Segment Start: PROVIDED DATA

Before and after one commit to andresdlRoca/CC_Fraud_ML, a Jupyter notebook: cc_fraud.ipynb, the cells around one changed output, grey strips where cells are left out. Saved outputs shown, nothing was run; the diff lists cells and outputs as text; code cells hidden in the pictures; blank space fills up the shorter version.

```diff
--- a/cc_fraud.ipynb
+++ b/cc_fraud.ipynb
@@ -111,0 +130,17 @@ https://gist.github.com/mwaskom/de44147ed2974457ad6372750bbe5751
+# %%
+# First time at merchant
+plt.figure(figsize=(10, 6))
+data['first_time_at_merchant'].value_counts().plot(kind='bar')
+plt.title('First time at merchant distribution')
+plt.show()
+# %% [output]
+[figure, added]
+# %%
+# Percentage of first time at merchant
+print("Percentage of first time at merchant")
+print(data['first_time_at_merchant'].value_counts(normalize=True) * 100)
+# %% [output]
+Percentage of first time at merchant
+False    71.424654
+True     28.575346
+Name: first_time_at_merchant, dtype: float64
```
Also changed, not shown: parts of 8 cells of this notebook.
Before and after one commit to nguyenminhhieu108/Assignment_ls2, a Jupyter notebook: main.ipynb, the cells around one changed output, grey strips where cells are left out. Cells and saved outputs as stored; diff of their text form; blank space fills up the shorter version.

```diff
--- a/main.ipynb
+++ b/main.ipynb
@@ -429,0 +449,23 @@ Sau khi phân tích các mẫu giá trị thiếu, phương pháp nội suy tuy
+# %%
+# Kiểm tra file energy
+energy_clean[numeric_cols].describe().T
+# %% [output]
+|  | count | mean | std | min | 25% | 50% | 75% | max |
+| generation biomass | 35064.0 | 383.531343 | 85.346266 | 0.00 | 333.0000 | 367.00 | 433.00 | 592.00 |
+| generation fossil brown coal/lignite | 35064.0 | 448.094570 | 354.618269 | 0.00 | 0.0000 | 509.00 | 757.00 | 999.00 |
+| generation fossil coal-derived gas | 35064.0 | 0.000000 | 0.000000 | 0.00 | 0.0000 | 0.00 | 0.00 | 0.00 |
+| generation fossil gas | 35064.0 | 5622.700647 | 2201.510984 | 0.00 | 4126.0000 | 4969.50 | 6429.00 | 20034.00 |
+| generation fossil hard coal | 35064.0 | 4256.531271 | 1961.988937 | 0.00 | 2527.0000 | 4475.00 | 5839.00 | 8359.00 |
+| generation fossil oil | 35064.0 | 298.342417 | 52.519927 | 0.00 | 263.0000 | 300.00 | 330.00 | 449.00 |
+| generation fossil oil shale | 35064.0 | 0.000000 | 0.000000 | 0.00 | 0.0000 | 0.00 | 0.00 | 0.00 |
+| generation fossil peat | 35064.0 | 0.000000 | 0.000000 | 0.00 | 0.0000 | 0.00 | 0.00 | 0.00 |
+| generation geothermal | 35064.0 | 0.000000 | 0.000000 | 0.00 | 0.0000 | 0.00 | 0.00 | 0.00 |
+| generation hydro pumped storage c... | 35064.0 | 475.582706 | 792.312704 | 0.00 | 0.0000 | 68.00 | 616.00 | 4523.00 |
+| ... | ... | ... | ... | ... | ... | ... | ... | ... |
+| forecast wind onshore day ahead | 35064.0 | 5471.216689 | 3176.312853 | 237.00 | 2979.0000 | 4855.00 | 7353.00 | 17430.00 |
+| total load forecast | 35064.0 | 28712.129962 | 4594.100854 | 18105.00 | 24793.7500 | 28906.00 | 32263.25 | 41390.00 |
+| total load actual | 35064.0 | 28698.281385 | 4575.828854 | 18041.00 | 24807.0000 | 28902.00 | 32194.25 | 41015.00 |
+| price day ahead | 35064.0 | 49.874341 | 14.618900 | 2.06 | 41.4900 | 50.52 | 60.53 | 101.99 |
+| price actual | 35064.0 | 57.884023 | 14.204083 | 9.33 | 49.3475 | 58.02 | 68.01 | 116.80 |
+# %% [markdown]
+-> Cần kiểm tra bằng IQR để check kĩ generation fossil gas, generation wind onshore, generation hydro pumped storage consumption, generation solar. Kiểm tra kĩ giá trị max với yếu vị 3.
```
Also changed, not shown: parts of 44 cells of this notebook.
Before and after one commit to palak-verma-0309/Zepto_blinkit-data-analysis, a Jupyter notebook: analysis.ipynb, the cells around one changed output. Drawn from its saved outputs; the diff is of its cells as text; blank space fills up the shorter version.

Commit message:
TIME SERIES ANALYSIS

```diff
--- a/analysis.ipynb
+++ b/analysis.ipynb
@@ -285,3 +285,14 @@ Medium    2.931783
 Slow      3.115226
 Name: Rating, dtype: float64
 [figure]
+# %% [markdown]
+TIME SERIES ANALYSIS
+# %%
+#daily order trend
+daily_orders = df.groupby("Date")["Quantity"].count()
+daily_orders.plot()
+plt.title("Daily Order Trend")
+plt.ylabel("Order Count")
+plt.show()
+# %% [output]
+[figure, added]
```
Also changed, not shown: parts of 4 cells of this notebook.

Segment End: PROVIDED DATA

▶ WORK TASK:
Give back the complete data exactly as supplied.

▶ YOUR SOLUTION:
Before and after one commit to andresdlRoca/CC_Fraud_ML, a Jupyter notebook: cc_fraud.ipynb, the cells around one changed output, grey strips where cells are left out. Saved outputs shown, nothing was run; the diff lists cells and outputs as text; code cells hidden in the pictures; blank space fills up the shorter version.

```diff
--- a/cc_fraud.ipynb
+++ b/cc_fraud.ipynb
@@ -111,0 +130,17 @@ https://gist.github.com/mwaskom/de44147ed2974457ad6372750bbe5751
+# %%
+# First time at merchant
+plt.figure(figsize=(10, 6))
+data['first_time_at_merchant'].value_counts().plot(kind='bar')
+plt.title('First time at merchant distribution')
+plt.show()
+# %% [output]
+[figure, added]
+# %%
+# Percentage of first time at merchant
+print("Percentage of first time at merchant")
+print(data['first_time_at_merchant'].value_counts(normalize=True) * 100)
+# %% [output]
+Percentage of first time at merchant
+False    71.424654
+True     28.575346
+Name: first_time_at_merchant, dtype: float64
```
Also changed, not shown: parts of 8 cells of this notebook.
Before and after one commit to nguyenminhhieu108/Assignment_ls2, a Jupyter notebook: main.ipynb, the cells around one changed output, grey strips where cells are left out. Cells and saved outputs as stored; diff of their text form; blank space fills up the shorter version.

```diff
--- a/main.ipynb
+++ b/main.ipynb
@@ -429,0 +449,23 @@ Sau khi phân tích các mẫu giá trị thiếu, phương pháp nội suy tuy
+# %%
+# Kiểm tra file energy
+energy_clean[numeric_cols].describe().T
+# %% [output]
+|  | count | mean | std | min | 25% | 50% | 75% | max |
+| generation biomass | 35064.0 | 383.531343 | 85.346266 | 0.00 | 333.0000 | 367.00 | 433.00 | 592.00 |
+| generation fossil brown coal/lignite | 35064.0 | 448.094570 | 354.618269 | 0.00 | 0.0000 | 509.00 | 757.00 | 999.00 |
+| generation fossil coal-derived gas | 35064.0 | 0.000000 | 0.000000 | 0.00 | 0.0000 | 0.00 | 0.00 | 0.00 |
+| generation fossil gas | 35064.0 | 5622.700647 | 2201.510984 | 0.00 | 4126.0000 | 4969.50 | 6429.00 | 20034.00 |
+| generation fossil hard coal | 35064.0 | 4256.531271 | 1961.988937 | 0.00 | 2527.0000 | 4475.00 | 5839.00 | 8359.00 |
+| generation fossil oil | 35064.0 | 298.342417 | 52.519927 | 0.00 | 263.0000 | 300.00 | 330.00 | 449.00 |
+| generation fossil oil shale | 35064.0 | 0.000000 | 0.000000 | 0.00 | 0.0000 | 0.00 | 0.00 | 0.00 |
+| generation fossil peat | 35064.0 | 0.000000 | 0.000000 | 0.00 | 0.0000 | 0.00 | 0.00 | 0.00 |
+| generation geothermal | 35064.0 | 0.000000 | 0.000000 | 0.00 | 0.0000 | 0.00 | 0.00 | 0.00 |
+| generation hydro pumped storage c... | 35064.0 | 475.582706 | 792.312704 | 0.00 | 0.0000 | 68.00 | 616.00 | 4523.00 |
+| ... | ... | ... | ... | ... | ... | ... | ... | ... |
+| forecast wind onshore day ahead | 35064.0 | 5471.216689 | 3176.312853 | 237.00 | 2979.0000 | 4855.00 | 7353.00 | 17430.00 |
+| total load forecast | 35064.0 | 28712.129962 | 4594.100854 | 18105.00 | 24793.7500 | 28906.00 | 32263.25 | 41390.00 |
+| total load actual | 35064.0 | 28698.281385 | 4575.828854 | 18041.00 | 24807.0000 | 28902.00 | 32194.25 | 41015.00 |
+| price day ahead | 35064.0 | 49.874341 | 14.618900 | 2.06 | 41.4900 | 50.52 | 60.53 | 101.99 |
+| price actual | 35064.0 | 57.884023 | 14.204083 | 9.33 | 49.3475 | 58.02 | 68.01 | 116.80 |
+# %% [markdown]
+-> Cần kiểm tra bằng IQR để check kĩ generation fossil gas, generation wind onshore, generation hydro pumped storage consumption, generation solar. Kiểm tra kĩ giá trị max với yếu vị 3.
```
Also changed, not shown: parts of 44 cells of this notebook.
Before and after one commit to palak-verma-0309/Zepto_blinkit-data-analysis, a Jupyter notebook: analysis.ipynb, the cells around one changed output. Drawn from its saved outputs; the diff is of its cells as text; blank space fills up the shorter version.

Commit message:
TIME SERIES ANALYSIS

```diff
--- a/analysis.ipynb
+++ b/analysis.ipynb
@@ -285,3 +285,14 @@ Medium    2.931783
 Slow      3.115226
 Name: Rating, dtype: float64
 [figure]
+# %% [markdown]
+TIME SERIES ANALYSIS
+# %%
+#daily order trend
+daily_orders = df.groupby("Date")["Quantity"].count()
+daily_orders.plot()
+plt.title("Daily Order Trend")
+plt.ylabel("Order Count")
+plt.show()
+# %% [output]
+[figure, added]
```
Also changed, not shown: parts of 4 cells of this notebook.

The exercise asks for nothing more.